Writing rights. Sketch in your journal, pen a thank u note, email a longtime pal, craft your dreams on paper...and note the healing u feel.
One day last week, I came across a note page in the back of my daily planner. Dated 12/16/09, it displayed the following hand-scrawled header: “Things I Can Do to Make Tomorrow Better.” Below that, was this list:
- Take a mid-morning java break;
- Buy flowers for my office desk;
- Take a walk at lunchtime;
- Do yoga stretches at my desk;
- Take a10-minute afternoon break to do deep breathing.
I honestly cannot tell you what precipitated the development of this sketch for a better day. I can only guess on the day it was written, I had rushed from meeting to meeting (or task to task)—without taking any sort of dedicated break, and/or experienced duress over a looming, ever-expanding “to do” list.

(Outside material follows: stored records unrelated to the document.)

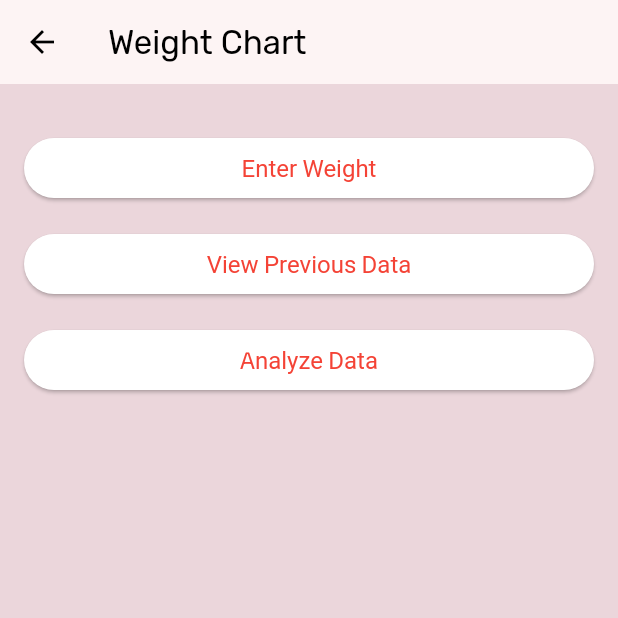
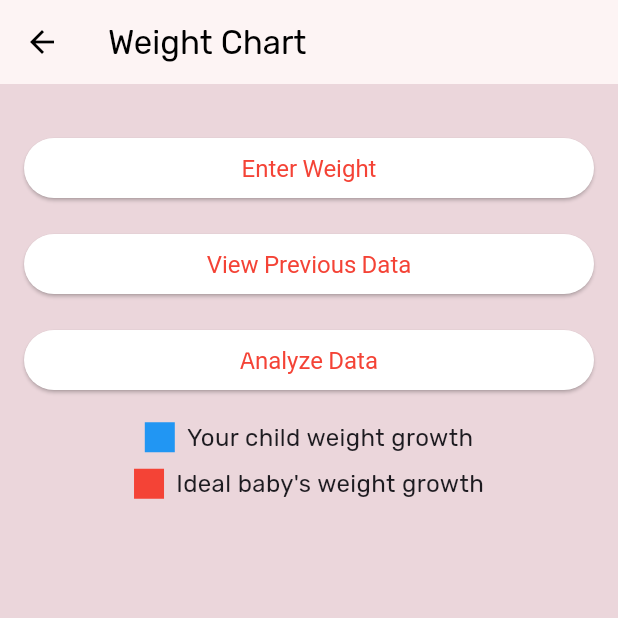
Before and after one commit to adarshnagrikar14/gsc24-garbh, a Flutter app: the WeightChart screen opened directly, on a phone screen of 412 x 824 dp, the top half of it. Run offline on Flutter 3.47's test engine with Material 3 defaults, Android fonts, the phone set to English and light mode, and no system bars; our stand-ins replace audioplayers, cloud_firestore, firebase_auth, firebase_core, fl_chart, fluttertoast and 7 more; accounts and stored records are empty; project files that could hold a hidden picture were left out.

Commit message:
Height Weight

```diff
--- a/lib/parent_screens/weight_child.dart
+++ b/lib/parent_screens/weight_child.dart
@@ -85,6 +85,40 @@ class _WeightChartState extends State<WeightChart> {
               child: const Text('Analyze Data'),
             ),
             const SizedBox(height: 16.0),
+            Container(
+              child: Column(
+                children: [
+                  Row(
+                    mainAxisAlignment: MainAxisAlignment.center,
+                    children: [
+                      Container(
+                        width: 20,
+                        height: 20,
+                        color: Colors.blue, // Blue line color
+                      ),
+                      const SizedBox(width: 8),
+                      const Text('Your child weight growth',
+                          style: TextStyle(fontSize: 16)),
+                    ],
+                  ),
+                  const SizedBox(height: 8),
+                  Row(
+                    mainAxisAlignment: MainAxisAlignment.center,
+                    children: [
+                      Container(
+                        width: 20,
+                        height: 20,
+                        color: Colors.red, // Red line color
+                      ),
+                      const SizedBox(width: 8),
+                      const Text('Ideal baby\'s weight growth',
+                          style: TextStyle(fontSize: 16)),
+                    ],
+                  ),
+                ],
+              ),
+            ),
+            const SizedBox(height: 16.0),
             if (weightSpots.isNotEmpty)
               Expanded(
                 child: LayoutBuilder(
@@ -120,12 +154,21 @@ class _WeightChartState extends State<WeightChart> {
                         minX: 0,
                         maxX: weightSpots.length.toDouble() - 1,
                         minY: 0,
-                        maxY: 150,
+                        maxY: _calculateMaxWeight().ceilToDouble(),
                         lineBarsData: [
                           LineChartBarData(
                             spots: weightSpots,
                             isCurved: true,
                             color: Colors.blue,
+                            dotData: FlDotData(show: false),
+                            belowBarData: BarAreaData(show: false),
+                            isStrokeCapRound: true,
+                            barWidth: 6,
+                          ),
+                          LineChartBarData(
+                            spots: _getRedGraphPoints(),
+                            isCurved: true,
+                            color: Colors.red,
                             dotData: FlDotData(show: false),
                             belowBarData: BarAreaData(show: false),
                             isStrokeCapRound: true,
@@ -141,6 +184,27 @@ class _WeightChartState extends State<WeightChart> {
         ),
       ),
     );
+  }
+
+  List<FlSpot> _getRedGraphPoints() {
+    return [
+      FlSpot(0, 3.2), // Week 1
+      FlSpot(1, 3.8), // Week 2
+      FlSpot(2, 4.5), // Week 3
+      FlSpot(3, 5.1), // Week 4
+      FlSpot(4, 5.9), // Week 5
+      FlSpot(5, 6.5), // Week 6
+    ];
+  }
+
+  double _calculateMaxWeight() {
+    double maxWeight = 0;
+    for (int i = 0; i < dataPoints.length; i++) {
+      if (dataPoints[i].weight > maxWeight) {
+        maxWeight = dataPoints[i].weight;
+      }
+    }
+    return maxWeight;
   }
 
   List<FlSpot> _getWeightFlSpots() {
```
Also changed, not shown: lib/parent_screens/height_child.dart (+58 -0 lines).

Here’s a probable scenario of what ensued as a result: During a moment of sheer “Yikes!” I sought to work things out for myself. My journal, generally, is the place where I do this. Knowing this would not be accessible to me at work, I found the “notes” section in the back of my daily planner and began formulating a plan to make the next day better than the one I was currently experiencing.
Perhaps my actions were not as beneficial as a journal writing session (This is where I can truly get in touch with what’s bothering me.). Yet, in a pinch, writing this list served its purpose. It allowed me to create a solution for how I was feeling on the day my plan was written, AND essentially, (by doing so) enabled me to subconsciously identify the initial problem (culprit=not dedicating needed time to nurture myself). Not bad!
Never underestimate the power of writing it down. Writing, after all, rights. T.